Fast forward to 1952, and in a commitment to our future growth, RAAFA acquired an old house in Adelaide Terrace, which became quite an icon in Perth as a result of a retired Spitfire being mounted on a post outside the office, which remained in place right up until 1970.
In the same year, the Association decided to establish a country club to provide a location for members to gather for commemorations and celebrations in comradeship, and also to offer retirement accommodation for our members in their later years. As a result, a parcel of land at Bull Creek was purchased, bound by Leach Highway and the Kwinana Freeway, which in 1970 was essentially located out at the end of the city. And in 1971, the RAAFA Club was opened with Princess Margaret cutting the ribbon and the aforementioned Spitfire relocated to the front of the site.

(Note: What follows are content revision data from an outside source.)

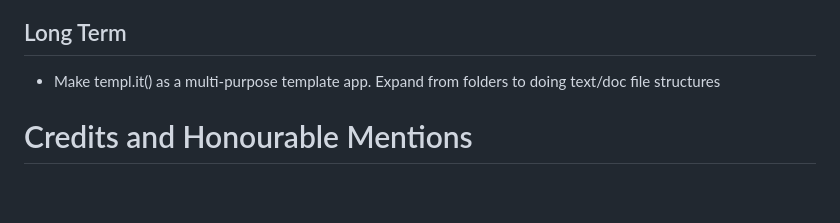
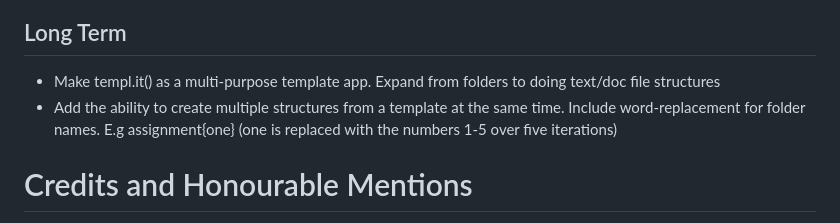
Before and after one commit to notaika/BCIThttps-hackathon, a Markdown page: README.md, the part around the change. GitHub-like rendering; blank space fills up the shorter version.

Commit message:
Update readme
Update readme

```diff
--- a/README.md
+++ b/README.md
@@ -53,6 +53,7 @@ Have you ever made a reusable file structure, such as for a class or project? It
 
 ## Long Term
 - Make templ.it() as a multi-purpose template app. Expand from folders to doing text/doc file structures
+- Add the ability to create multiple structures from a template at the same time. Include word-replacement for folder names. E.g assignment{one} (one is replaced with the numbers 1-5 over five iterations)
 
 # Credits and Honourable Mentions
 **Aika Manalo** - CST Term 1
```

Just over a decade later, in 1984, the organisation was renamed the Royal Australian Air Force Association in order to appeal to present day service members. And indeed RAAFA has evolved continuously to stay relevant and be the best organisation it can be. Significantly, this has seen us evolve from purely an ex-serviceman’s association, to now welcoming men and women from all areas of the community, not just those who have had a career in the forces. And this has helped us to become the diverse and inclusive organisation we now are.
Indeed, fast forward to today, and RAAFA has a high-level strategic plan which sets out our objectives for our future growth. We are conscious of the demands of the current membership and the broader community of aging Baby Boomers. Significantly, it is expected that we need to respond with somewhere between 800 and 1,000 new homes over the next five to 10 years to accommodate their needs.
Our organisation continues to grow significantly. Did you know that today RAAFA has over 4500 members and employs more than 700 staff across six different sites? It’s also surprising to many that we have over 500 dedicated volunteers.
People are often also astonished to learn that we have 1447 retirement living units that provide homes for over 2000 residents. Moreover, our estates provide an opportunity for seniors to embrace their dream retiree lifestyle, and a fulfilled and enriched second half of life.
Each RAAFA estate is home to a unique community of residents. For example, RAAFA Amity Village Albany is a small tight-knit community, while Air Force Memorial Estate in Bull Creek is a vibrant village which is also home to two aged care homes, as well as our Aviation Heritage Museum.
And we also have our RAAFA Connect service that offers numerous services within our RAAFA communities including a DVA service. These are tailored to assist older people to remain living independently, in their own home, for as long as possible. As one octogenarian told us recently; “We wanted to stay living in the home we’ve loved for more than 50 years, and RAAFA Connect has helped us to do just that.”
And then there’s our Aviation Heritage Museum at AFME, which was originally opened on 17 November 1979. It’s home to one of Australia’s largest collection of civil and military aviation artifacts, and is supported by more than 200 volunteers who give up their time generously to ensure it runs smoothly.
We are also proudly committed to supporting local community groups, organisations and individuals within the wider community through our philanthropic Clear Skies program. Established with our mission in mind, Clear Skies maintains RAAFA’s traditions and heritage and we look forward to follow the evolution of this new initiative.
In providing these services, we are always conscious of our aim to care and support people with love, and work to support their lives with dignity and joy. Our core values of recognition, inclusivity and diversity, benevolence and healing are central to who we are and what we do. And we are extremely proud of the contribution of our staff in ensuring that our vision of going above and beyond in engaging and supporting our community continues to be maintained.
We look forward to the next 90 years and remain as committed as ever to serving the West Australian community and, with the assistance of our dedicated staff and volunteers, to enabling individuals to maintain full and independent lives.